> _TASK OBJECTIVE_
Leave out the pictures and retype everything else in the records below exactly.

> _DATASET EXTRACT_
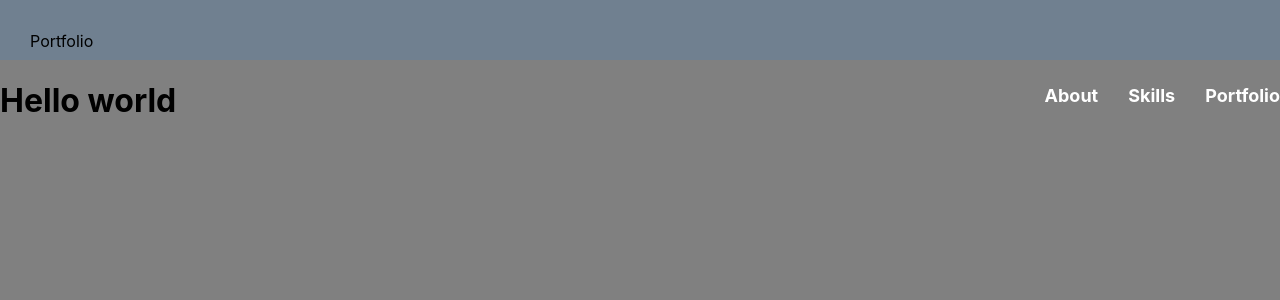
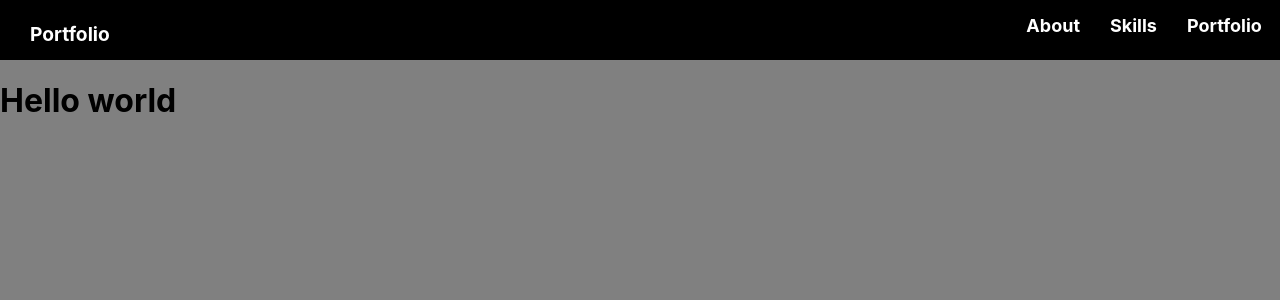
Before and after one commit to Danhayes3008/react-portfolio, a React (Create React App) app: page / in a window 1280 px wide. Shown: the top 300 px of the page. Built offline with nearby package versions, Linux system fonts and the light colour scheme.

Commit message:
pushed changes to the navbar to app.css

```diff
--- a/src/styles/App.css
+++ b/src/styles/App.css
@@ -3,18 +3,22 @@
   padding: 15px;
   display: inline-block;
   float: left;
+  line-height: 0%;
+  color: white;
+  font-weight: bold;
+  font-size: larger;
 }
 
 .navbar {
   display: inline-block;
-  width: 100%;
+  width: 90%;
 }
 
 nav {
   width: 100%;
   height: 60px;
   padding-left: 15px;
-  background-color: slategrey;
+  background-color: black;
 }
 
 nav a {
```
Also changed, not shown: 1 other file (tests, documents, lock files or other folders).
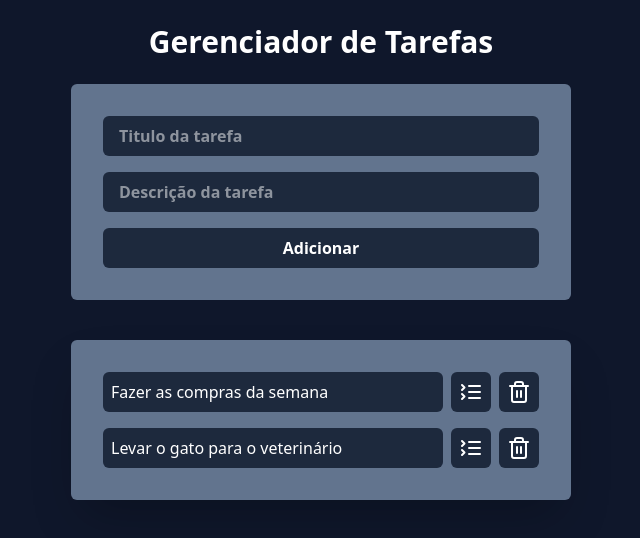
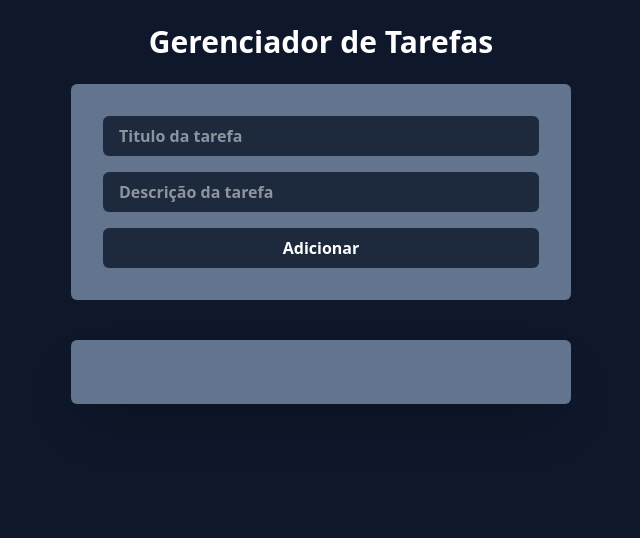
Before and after one commit to mariaeac/react-task-manager, a React app: page / in a window 1280 px wide. Shown: the top 538 px of the page, without its empty margins (319-959 px from the left). Built offline with nearby package versions, Linux system fonts and the light colour scheme; the HTML template or start-up script is replaced by a standard one.

Commit message:
feat: salvando tasks no LocalStorage

```diff
--- a/src/App.jsx
+++ b/src/App.jsx
@@ -1,25 +1,18 @@
-import { useState } from "react";
+import { useEffect, useState } from "react";
 import AddTask from "./components/AddTask";
 import Tasks from "./components/Tasks";
-import { v4 as uuidv4 } from 'uuid';
-
-
+import { v4 as uuidv4 } from "uuid";
 
 function App() {
-  const [tasks, setTasks] = useState([
-    {
-      id: 1,
-      title: "Fazer as compras da semana",
-      description: "Fazer as compras da semana no supermercado",
-      isCompleted: false,
-    },
-    {
-      id: 2,
-      title: "Levar o gato para o veterinário",
-      description: "Levar o gato para cortas as unhas no veterinário",
-      isCompleted: false,
-    },
-  ]);
+  const [tasks, setTasks] = useState(() => {
+    const savedTasks = localStorage.getItem("tasks");
+    return savedTasks ? JSON.parse(savedTasks) : [];
+
+  });
+
+  useEffect(() => {
+    localStorage.setItem("tasks", JSON.stringify(tasks));
+  }, [tasks]);
 
   function onTaskClick(taskId) {
     const newTasks = tasks.map((task) => {
```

> _RESPONSE BOX_
Before and after one commit to Danhayes3008/react-portfolio, a React (Create React App) app: page / in a window 1280 px wide. Shown: the top 300 px of the page. Built offline with nearby package versions, Linux system fonts and the light colour scheme.

Commit message:
pushed changes to the navbar to app.css

```diff
--- a/src/styles/App.css
+++ b/src/styles/App.css
@@ -3,18 +3,22 @@
   padding: 15px;
   display: inline-block;
   float: left;
+  line-height: 0%;
+  color: white;
+  font-weight: bold;
+  font-size: larger;
 }
 
 .navbar {
   display: inline-block;
-  width: 100%;
+  width: 90%;
 }
 
 nav {
   width: 100%;
   height: 60px;
   padding-left: 15px;
-  background-color: slategrey;
+  background-color: black;
 }
 
 nav a {
```
Also changed, not shown: 1 other file (tests, documents, lock files or other folders).
Before and after one commit to mariaeac/react-task-manager, a React app: page / in a window 1280 px wide. Shown: the top 538 px of the page, without its empty margins (319-959 px from the left). Built offline with nearby package versions, Linux system fonts and the light colour scheme; the HTML template or start-up script is replaced by a standard one.

Commit message:
feat: salvando tasks no LocalStorage

```diff
--- a/src/App.jsx
+++ b/src/App.jsx
@@ -1,25 +1,18 @@
-import { useState } from "react";
+import { useEffect, useState } from "react";
 import AddTask from "./components/AddTask";
 import Tasks from "./components/Tasks";
-import { v4 as uuidv4 } from 'uuid';
-
-
+import { v4 as uuidv4 } from "uuid";
 
 function App() {
-  const [tasks, setTasks] = useState([
-    {
-      id: 1,
-      title: "Fazer as compras da semana",
-      description: "Fazer as compras da semana no supermercado",
-      isCompleted: false,
-    },
-    {
-      id: 2,
-      title: "Levar o gato para o veterinário",
-      description: "Levar o gato para cortas as unhas no veterinário",
-      isCompleted: false,
-    },
-  ]);
+  const [tasks, setTasks] = useState(() => {
+    const savedTasks = localStorage.getItem("tasks");
+    return savedTasks ? JSON.parse(savedTasks) : [];
+
+  });
+
+  useEffect(() => {
+    localStorage.setItem("tasks", JSON.stringify(tasks));
+  }, [tasks]);
 
   function onTaskClick(taskId) {
     const newTasks = tasks.map((task) => {
```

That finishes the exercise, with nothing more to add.